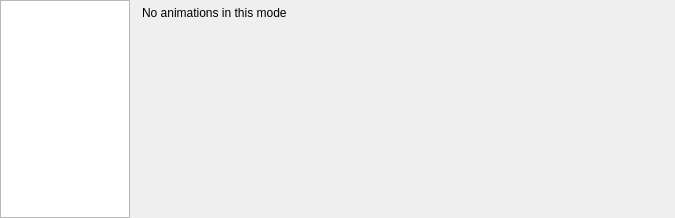
The window that src/ckb/kbanimwidget.ui (sterpe/ckb-next) describes before a commit, drawn with Qt 5.
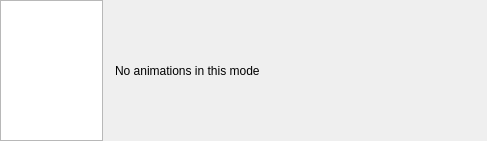
The same window after the commit. Custom widgets are drawn as their Qt base class.

```diff
--- a/src/ckb/kbanimwidget.ui
+++ b/src/ckb/kbanimwidget.ui
@@ -6,8 +6,8 @@
    <rect>
     <x>0</x>
     <y>0</y>
-    <width>675</width>
-    <height>218</height>
+    <width>487</width>
+    <height>141</height>
    </rect>
   </property>
   <property name="windowTitle">
@@ -49,19 +49,6 @@
          </property>
         </widget>
        </item>
-       <item row="1" column="0">
-        <spacer name="verticalSpacer">
-         <property name="orientation">
-          <enum>Qt::Vertical</enum>
-         </property>
-         <property name="sizeHint" stdset="0">
-          <size>
-           <width>20</width>
-           <height>40</height>
-          </size>
-         </property>
-        </spacer>
-       </item>
       </layout>
      </widget>
      <widget class="QWidget" name="animPage">
```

----

| What the exercise asks |
From the entries, give the number of lines where the string "property" is found, and nothing else.

| Answer to this task |
7